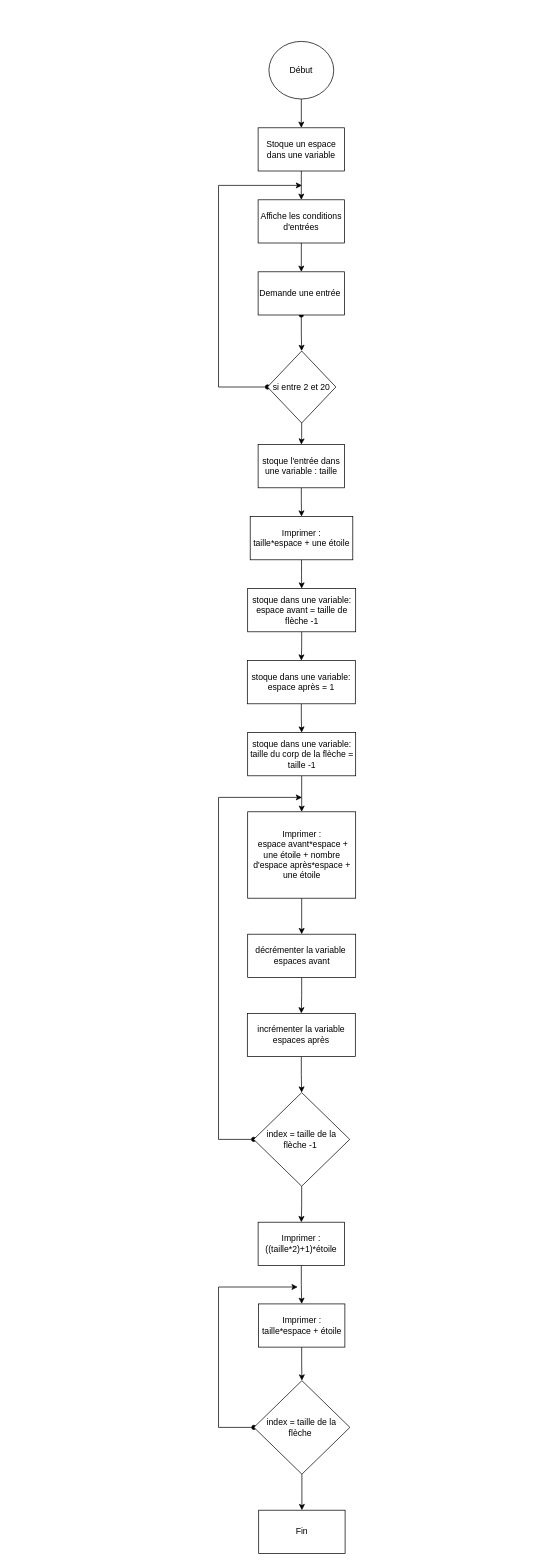
The draw.io diagram Kata-Flèche/KataFlèche_ logigramme.drawio in D4rkHeart/Python_Exercice, before the edit. Source tidied: cells renumbered, new cells numbered last; positions are measured from the earlier drawing's top-left corner, leaving out a move shared by most shapes. Both pictures are drawn from the tidied source at 72%, with x=0, y=0 at pixel (218, 41).
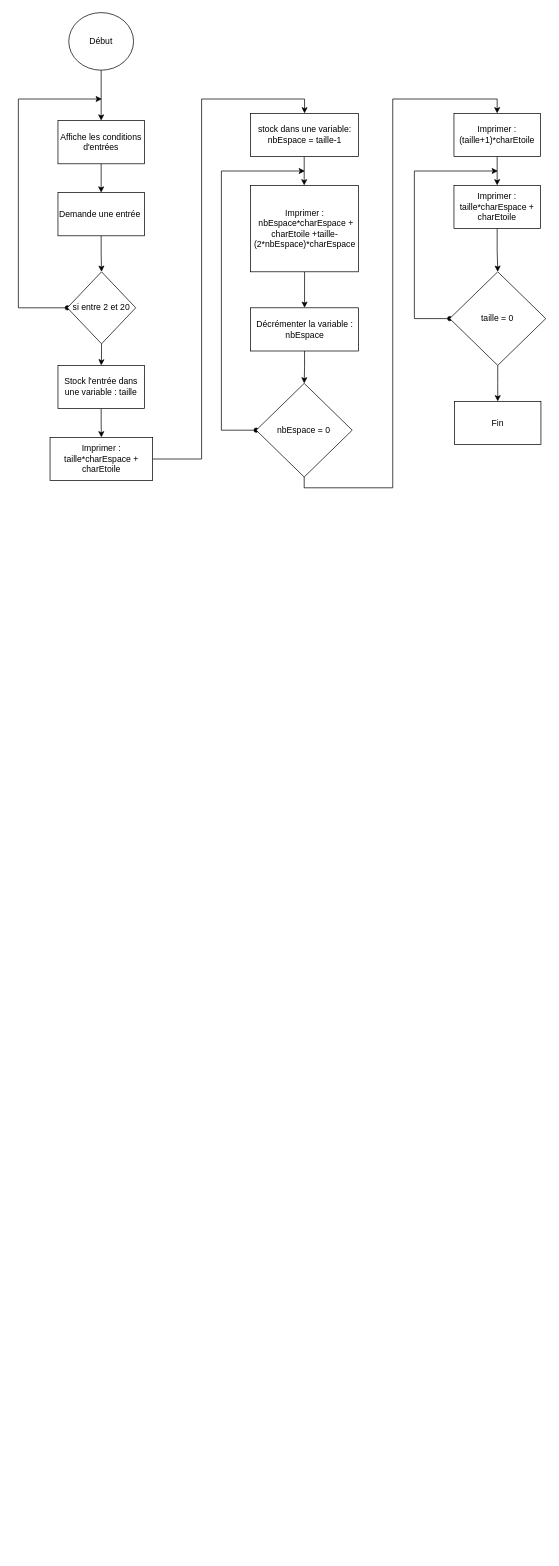
After the change.

Commit message:
[doc] Correction of the KataFlèche flowchart

The edit, as a diff of the source:
```diff
@@
-    <mxCell id="2" style="edgeStyle=orthogonalEdgeStyle;rounded=0;jettySize=auto;html=1;entryX=0.5;entryY=0;entryDx=0;entryDy=0;" parent="1" edge="1" source="3" target="18">
-      <mxGeometry relative="1" as="geometry" />
-    </mxCell>
     <mxCell id="3" value="Début" style="ellipse;whiteSpace=wrap;html=1;" parent="1" vertex="1">
-      <mxGeometry x="70" width="90" height="80" as="geometry" />
+      <mxGeometry x="-208" y="-40" width="90" height="80" as="geometry" />
     </mxCell>
     <mxCell id="4" style="edgeStyle=orthogonalEdgeStyle;rounded=0;jettySize=auto;html=1;exitX=0;exitY=0.5;exitDx=0;exitDy=0;startArrow=oval;startFill=1;" parent="1" edge="1" source="6">
       <mxGeometry relative="1" as="geometry">
-        <mxPoint x="116" y="200" as="targetPoint" />
+        <mxPoint x="-162" y="80" as="targetPoint" />
         <Array as="points">
-          <mxPoint y="480" />
-          <mxPoint y="200" />
+          <mxPoint x="-278" y="370" />
+          <mxPoint x="-278" y="80" />
+          <mxPoint x="-162" y="80" />
         </Array>
       </mxGeometry>
     </mxCell>
@@
     <mxCell id="6" value="si entre 2 et 20" style="rhombus;whiteSpace=wrap;html=1;" parent="1" vertex="1">
-      <mxGeometry x="68" y="430" width="95" height="100" as="geometry" />
+      <mxGeometry x="-210" y="320" width="95" height="100" as="geometry" />
     </mxCell>
@@
-    <mxCell id="8" value="Imprimer :&lt;br&gt;taille*espace + une étoile" style="whiteSpace=wrap;html=1;" parent="1" vertex="1">
-      <mxGeometry x="44" y="660" width="142.5" height="60" as="geometry" />
+    <mxCell id="8" value="Imprimer :&lt;br&gt;taille*charEspace + charEtoile" style="whiteSpace=wrap;html=1;" parent="1" vertex="1">
+      <mxGeometry x="-234" y="550" width="142.5" height="60" as="geometry" />
     </mxCell>
-    <mxCell id="9" style="edgeStyle=orthogonalEdgeStyle;rounded=0;jettySize=auto;html=1;strokeColor=#000000;startArrow=none;startFill=0;" parent="1" edge="1" source="10" target="20">
-      <mxGeometry relative="1" as="geometry" />
+    <mxCell id="9" style="edgeStyle=orthogonalEdgeStyle;rounded=0;jettySize=auto;html=1;strokeColor=#000000;startArrow=none;startFill=0;" parent="1" edge="1" source="10">
+      <mxGeometry relative="1" as="geometry">
+        <mxPoint x="119" y="200" as="targetPoint" />
+      </mxGeometry>
     </mxCell>
-    <mxCell id="10" value="stoque dans une variable:&lt;br&gt;espace avant = taille de flèche -1" style="whiteSpace=wrap;html=1;" parent="1" vertex="1">
-      <mxGeometry x="40.5" y="760" width="150" height="60" as="geometry" />
+    <mxCell id="10" value="stock dans une variable:&lt;br&gt;nbEspace = taille-1" style="whiteSpace=wrap;html=1;" parent="1" vertex="1">
+      <mxGeometry x="44.5" y="100" width="150" height="60" as="geometry" />
     </mxCell>
-    <mxCell id="11" style="edgeStyle=orthogonalEdgeStyle;rounded=0;jettySize=auto;html=1;entryX=0.5;entryY=0;entryDx=0;entryDy=0;strokeColor=#000000;startArrow=oval;startFill=1;" parent="1" edge="1" source="12" target="6">
+    <mxCell id="11" style="edgeStyle=orthogonalEdgeStyle;rounded=0;jettySize=auto;html=1;entryX=0.5;entryY=0;entryDx=0;entryDy=0;strokeColor=#000000;startArrow=none;startFill=0;" parent="1" edge="1" source="12" target="6">
       <mxGeometry relative="1" as="geometry" />
     </mxCell>
     <mxCell id="12" value="Demande une entrée&amp;nbsp;" style="whiteSpace=wrap;html=1;" parent="1" vertex="1">
-      <mxGeometry x="55" y="320" width="120" height="60" as="geometry" />
+      <mxGeometry x="-223" y="210" width="120" height="60" as="geometry" />
     </mxCell>
@@
     <mxCell id="14" value="Affiche les conditions d'entrées" style="rounded=0;whiteSpace=wrap;html=1;" parent="1" vertex="1">
-      <mxGeometry x="55" y="220" width="120" height="60" as="geometry" />
+      <mxGeometry x="-223" y="110" width="120" height="60" as="geometry" />
     </mxCell>
@@
-    <mxCell id="16" value="stoque l'entrée dans une variable : taille" style="rounded=0;whiteSpace=wrap;html=1;" parent="1" vertex="1">
-      <mxGeometry x="55" y="560" width="120" height="60" as="geometry" />
+    <mxCell id="16" value="Stock l'entrée dans une variable : taille" style="rounded=0;whiteSpace=wrap;html=1;" parent="1" vertex="1">
+      <mxGeometry x="-223" y="450" width="120" height="60" as="geometry" />
     </mxCell>
-    <mxCell id="17" style="edgeStyle=orthogonalEdgeStyle;rounded=0;jettySize=auto;html=1;strokeColor=#000000;startArrow=none;startFill=0;" parent="1" edge="1" source="18" target="14">
+    <mxCell id="17" style="edgeStyle=orthogonalEdgeStyle;rounded=0;jettySize=auto;html=1;strokeColor=#000000;startArrow=none;startFill=0;exitX=0.5;exitY=1;exitDx=0;exitDy=0;" parent="1" edge="1" source="3" target="14">
       <mxGeometry relative="1" as="geometry" />
     </mxCell>
-    <mxCell id="18" value="Stoque un espace dans une variable" style="rounded=0;whiteSpace=wrap;html=1;" parent="1" vertex="1">
-      <mxGeometry x="55" y="120" width="120" height="60" as="geometry" />
-    </mxCell>
-    <mxCell id="19" style="edgeStyle=orthogonalEdgeStyle;rounded=0;jettySize=auto;html=1;strokeColor=#000000;startArrow=none;startFill=0;" parent="1" edge="1" source="20" target="22">
-      <mxGeometry relative="1" as="geometry" />
-    </mxCell>
-    <mxCell id="20" value="stoque dans une variable:&lt;br&gt;espace après = 1" style="whiteSpace=wrap;html=1;" parent="1" vertex="1">
-      <mxGeometry x="40" y="860" width="150" height="60" as="geometry" />
-    </mxCell>
-    <mxCell id="21" style="edgeStyle=orthogonalEdgeStyle;rounded=0;jettySize=auto;html=1;entryX=0.5;entryY=0;entryDx=0;entryDy=0;strokeColor=#000000;startArrow=none;startFill=0;" parent="1" edge="1" source="22" target="24">
-      <mxGeometry relative="1" as="geometry" />
-    </mxCell>
-    <mxCell id="22" value="stoque dans une variable:&lt;br&gt;taille du corp de la flèche = taille -1" style="whiteSpace=wrap;html=1;" parent="1" vertex="1">
-      <mxGeometry x="40.5" y="960" width="150" height="60" as="geometry" />
-    </mxCell>
@@
-    <mxCell id="24" value="Imprimer :&lt;br&gt;&amp;nbsp;espace avant*espace + une étoile + nombre d'espace après*espace + une étoile" style="whiteSpace=wrap;html=1;" parent="1" vertex="1">
-      <mxGeometry x="40.5" y="1070" width="150" height="120" as="geometry" />
+    <mxCell id="24" value="Imprimer :&lt;br&gt;&amp;nbsp;nbEspace*charEspace + charEtoile +taille-(2*nbEspace)*charEspace" style="whiteSpace=wrap;html=1;" parent="1" vertex="1">
+      <mxGeometry x="44.5" y="200" width="150" height="120" as="geometry" />
     </mxCell>
-    <mxCell id="25" style="edgeStyle=orthogonalEdgeStyle;rounded=0;jettySize=auto;html=1;entryX=0.5;entryY=0;entryDx=0;entryDy=0;strokeColor=#000000;startArrow=none;startFill=0;" parent="1" edge="1" source="26" target="29">
-      <mxGeometry relative="1" as="geometry" />
-    </mxCell>
+    <mxCell id="40" style="edgeStyle=orthogonalEdgeStyle;rounded=0;jettySize=auto;html=1;" parent="1" edge="1" source="26" target="31">
+      <mxGeometry relative="1" as="geometry" />
+    </mxCell>
-    <mxCell id="26" value="décrémenter la variable&amp;nbsp; espaces avant" style="whiteSpace=wrap;html=1;" parent="1" vertex="1">
-      <mxGeometry x="40.5" y="1240" width="150" height="60" as="geometry" />
+    <mxCell id="26" value="Décrémenter la variable : nbEspace" style="whiteSpace=wrap;html=1;" parent="1" vertex="1">
+      <mxGeometry x="44.5" y="370" width="150" height="60" as="geometry" />
     </mxCell>
     <mxCell id="27" style="edgeStyle=orthogonalEdgeStyle;rounded=0;jettySize=auto;html=1;strokeColor=#000000;startArrow=oval;startFill=1;exitX=0;exitY=0.5;exitDx=0;exitDy=0;" parent="1" edge="1" source="31">
       <mxGeometry relative="1" as="geometry">
-        <mxPoint x="116" y="1050" as="targetPoint" />
+        <mxPoint x="120" y="180" as="targetPoint" />
         <Array as="points">
-          <mxPoint y="1525" />
-          <mxPoint y="1050" />
+          <mxPoint x="4" y="540" />
+          <mxPoint x="4" y="180" />
         </Array>
       </mxGeometry>
     </mxCell>
-    <mxCell id="28" style="edgeStyle=orthogonalEdgeStyle;rounded=0;jettySize=auto;html=1;strokeColor=#000000;startArrow=none;startFill=0;" parent="1" edge="1" source="29" target="31">
-      <mxGeometry relative="1" as="geometry" />
-    </mxCell>
-    <mxCell id="29" value="incrémenter la variable espaces après" style="whiteSpace=wrap;html=1;" parent="1" vertex="1">
-      <mxGeometry x="40" y="1350" width="150" height="60" as="geometry" />
-    </mxCell>
     <mxCell id="30" style="edgeStyle=orthogonalEdgeStyle;rounded=0;jettySize=auto;html=1;strokeColor=#000000;startArrow=none;startFill=0;" parent="1" edge="1" source="31" target="33">
-      <mxGeometry relative="1" as="geometry" />
+      <mxGeometry relative="1" as="geometry">
+        <Array as="points">
+          <mxPoint x="119" y="620" />
+          <mxPoint x="242" y="620" />
+          <mxPoint x="242" y="80" />
+          <mxPoint x="387" y="80" />
+        </Array>
+      </mxGeometry>
     </mxCell>
-    <mxCell id="31" value="index = taille de la flèche -1&amp;nbsp;" style="rhombus;whiteSpace=wrap;html=1;" parent="1" vertex="1">
-      <mxGeometry x="48.8" y="1460" width="133.4" height="130" as="geometry" />
+    <mxCell id="31" value="nbEspace = 0" style="rhombus;whiteSpace=wrap;html=1;" parent="1" vertex="1">
+      <mxGeometry x="52.3" y="475" width="133.4" height="130" as="geometry" />
     </mxCell>
@@
-    <mxCell id="33" value="Imprimer :&lt;br&gt;((taille*2)+1)*étoile" style="whiteSpace=wrap;html=1;" parent="1" vertex="1">
-      <mxGeometry x="55" y="1640" width="120" height="60" as="geometry" />
+    <mxCell id="33" value="Imprimer :&lt;br&gt;(taille+1)*charEtoile" style="whiteSpace=wrap;html=1;" parent="1" vertex="1">
+      <mxGeometry x="327" y="100" width="120" height="60" as="geometry" />
     </mxCell>
@@
-    <mxCell id="35" value="Imprimer :&lt;br&gt;taille*espace + étoile" style="whiteSpace=wrap;html=1;" parent="1" vertex="1">
-      <mxGeometry x="55.5" y="1753.5" width="120" height="60" as="geometry" />
+    <mxCell id="35" value="Imprimer :&lt;br&gt;taille*charEspace + charEtoile" style="whiteSpace=wrap;html=1;" parent="1" vertex="1">
+      <mxGeometry x="327" y="200" width="120" height="60" as="geometry" />
     </mxCell>
     <mxCell id="36" style="edgeStyle=orthogonalEdgeStyle;rounded=0;jettySize=auto;html=1;strokeColor=#000000;startArrow=oval;startFill=1;" parent="1" edge="1" source="38">
       <mxGeometry relative="1" as="geometry">
-        <mxPoint x="110" y="1730" as="targetPoint" />
+        <mxPoint x="388" y="180" as="targetPoint" />
         <Array as="points">
-          <mxPoint y="1925" />
-          <mxPoint y="1730" />
+          <mxPoint x="272" y="385" />
+          <mxPoint x="272" y="180" />
         </Array>
       </mxGeometry>
     </mxCell>
-    <mxCell id="37" style="edgeStyle=orthogonalEdgeStyle;rounded=0;jettySize=auto;html=1;strokeColor=#000000;startArrow=none;startFill=0;" parent="1" edge="1" source="38" target="39">
-      <mxGeometry relative="1" as="geometry" />
+    <mxCell id="37" style="edgeStyle=orthogonalEdgeStyle;rounded=0;jettySize=auto;html=1;strokeColor=#000000;startArrow=none;startFill=0;" parent="1" edge="1" source="38">
+      <mxGeometry relative="1" as="geometry">
+        <mxPoint x="387.8" y="500" as="targetPoint" />
+      </mxGeometry>
     </mxCell>
-    <mxCell id="38" value="index = taille de la flèche&amp;nbsp;" style="rhombus;whiteSpace=wrap;html=1;" parent="1" vertex="1">
-      <mxGeometry x="49.1" y="1860" width="133.4" height="130" as="geometry" />
+    <mxCell id="38" value="taille = 0" style="rhombus;whiteSpace=wrap;html=1;" parent="1" vertex="1">
+      <mxGeometry x="321.1" y="320" width="133.4" height="130" as="geometry" />
     </mxCell>
     <mxCell id="39" value="Fin" style="whiteSpace=wrap;html=1;" parent="1" vertex="1">
-      <mxGeometry x="55.8" y="2040" width="120" height="60" as="geometry" />
+      <mxGeometry x="327.8" y="500" width="120" height="60" as="geometry" />
     </mxCell>
```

ACTION ITEM: The word "Imprimer" appears in some lines of the data; state how many such lines there are, and nothing further.

RESPONSE TO THE EXERCISE: 8